A Momema program has access to a doubly-infinite tape of unbounded integers, indexed by unbounded integers. A program consists of a list of assignment statements. An assignment statement consists of two expressions, and has the semantics of storing the result of the second expression in the tape cell given by the result of the first.
This assigns the value of the cell at index
0, which is useless since all cells are initialized to
-9 are memory mapped for I/O. Reading and writing numbers from the cell
-9 will output and input the corresponding Unicode character, respectively.
-8 is the same, but works with numbers rather than character codes.
-9 will return
-1 on EOF;

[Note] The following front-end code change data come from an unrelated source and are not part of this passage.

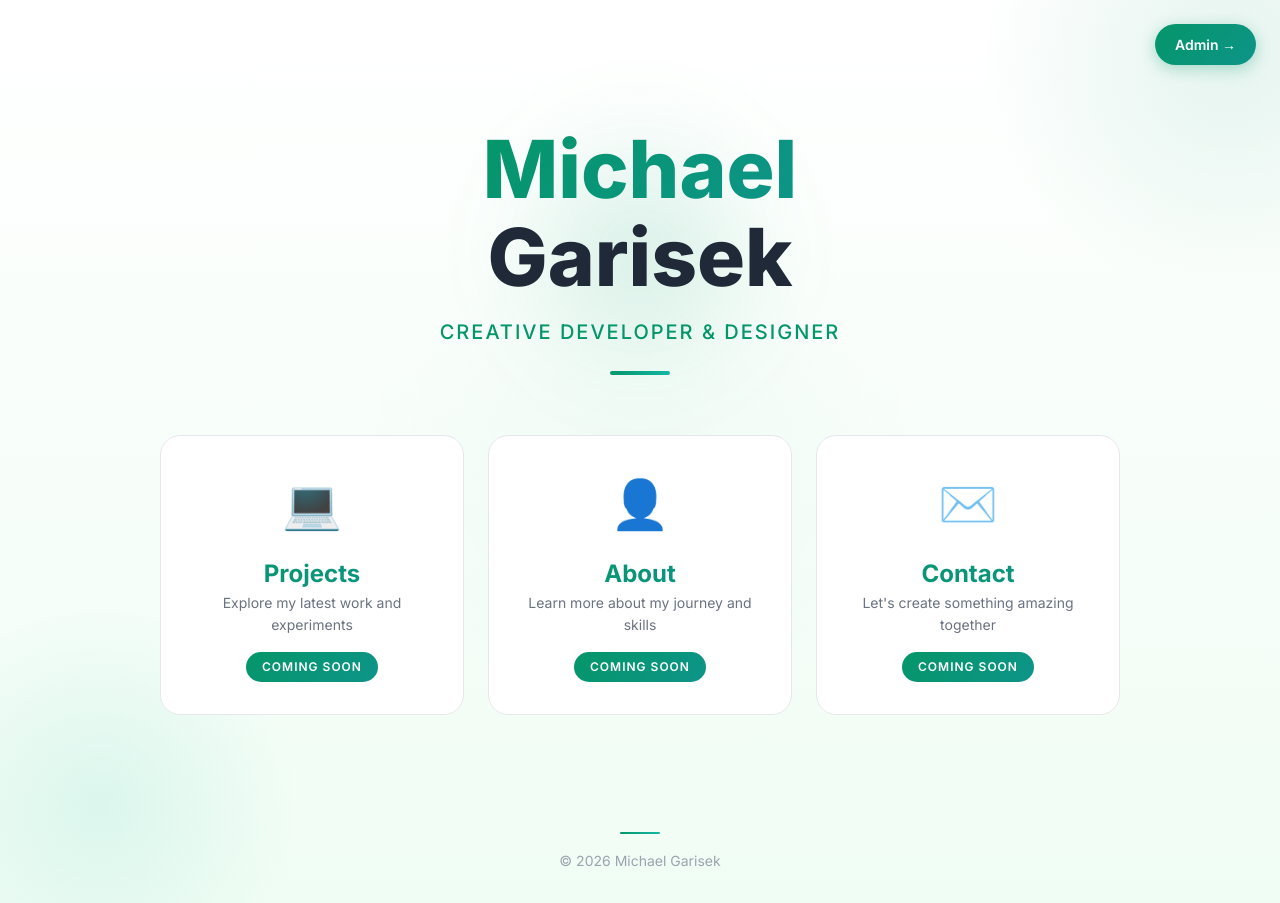
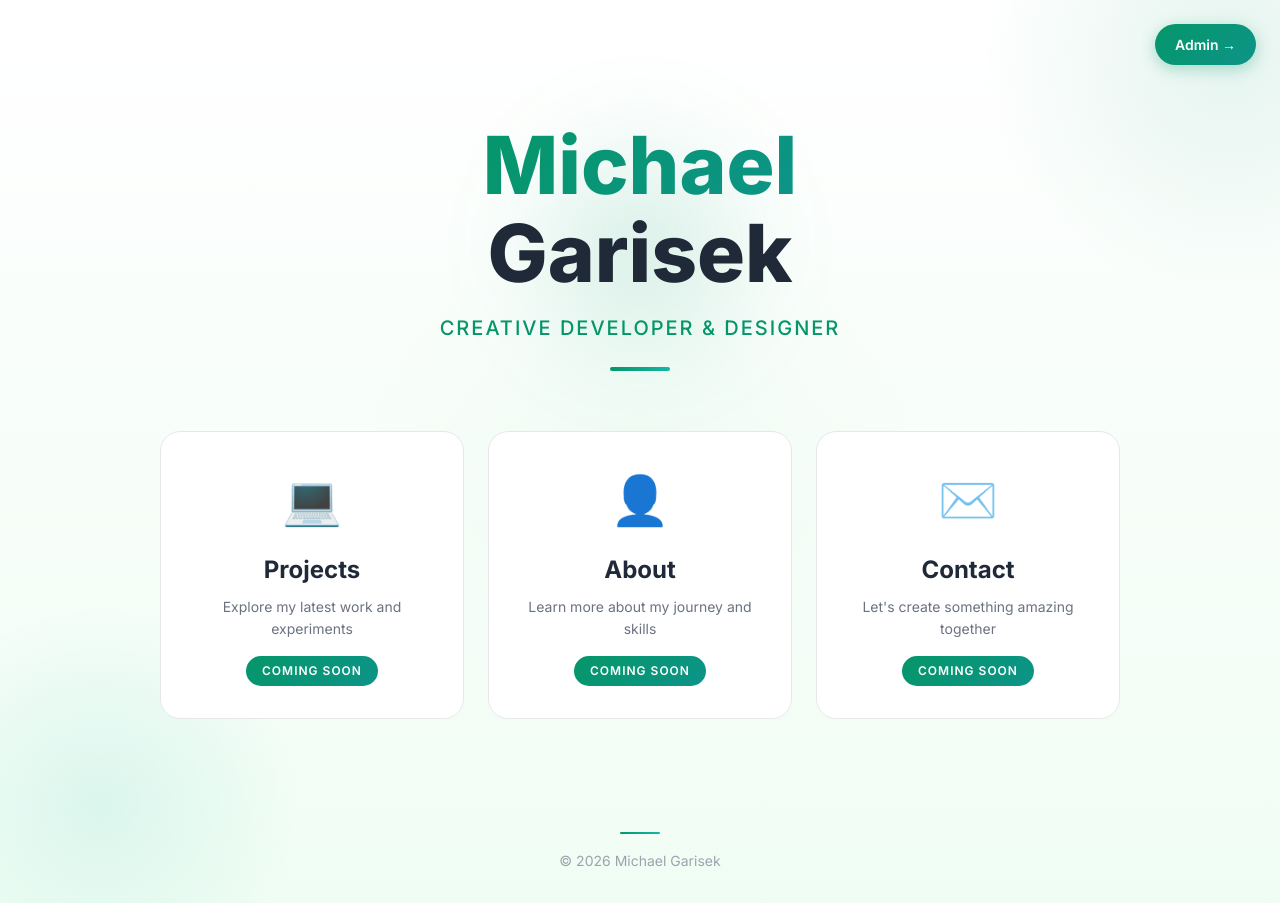
Before and after one commit to DENSENSE8/personal-app-stack, a Next.js app: page / in a window 1280 px wide. Built offline with nearby package versions, Linux system fonts and the light colour scheme.

Commit message:
Fix: Rename duplicate sectionTitle style to sectionPageTitle

```diff
--- a/src/app/page.tsx
+++ b/src/app/page.tsx
@@ -681,7 +681,7 @@
             {Icons.back}
             <span>Dashboard</span>
           </button>
-          <h1 style={styles.sectionTitle}>{currentTitle}</h1>
+          <h1 style={styles.sectionPageTitle}>{currentTitle}</h1>
           <button onClick={handleLogout} style={styles.headerLogout}>
             {Icons.logout}
           </button>
@@ -1477,7 +1477,7 @@
     fontWeight: 600,
     cursor: "pointer",
   },
-  sectionTitle: {
+  sectionPageTitle: {
     fontSize: 24,
     fontWeight: 700,
     background: "linear-gradient(135deg, #059669, #0d9488)",
```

-8 will simply halt the program.
0 *-8 -8 *0
* operator "dereferences" an integer, returning the value of the tape cell at that location. This program reads from cell
-8 to read an integer from STDIN, and then writes to
-8 to write it back out.
-8 + 5 5
+ operator adds two numbers. This prints
0 = 0 1 = -5
= operator returns
0 if its argument is
j 0 j -1
j command is both a label and a jump: it takes an argument and jumps forward (or backwards, if negative) past that many labels. It follows that an argument of
0 does nothing, and only serves as a label.
This program is an infinite loop.
j 0 r *5 5 1 j 1 r 0
In fact, any string of lowercase characters acts like
j, and only pays attention to jumps with their own label.
In this program, execution proceeds as follows: the initial
j has an argument of
0, and does nothing. The first
r gets the value at cell
0, so it, too, does nothing. After this, we encounter an instruction that sets cell
1. The second
j instruction has an argument of
1, but since there are no further
j jumps in the program, it wraps around and starts searching from the beginning, causing a jump to the first
j. This time, the argument to
1, so we jump forward to the second
r, ending the program.
More information about the langauge, as well as an implementation, can be found on github.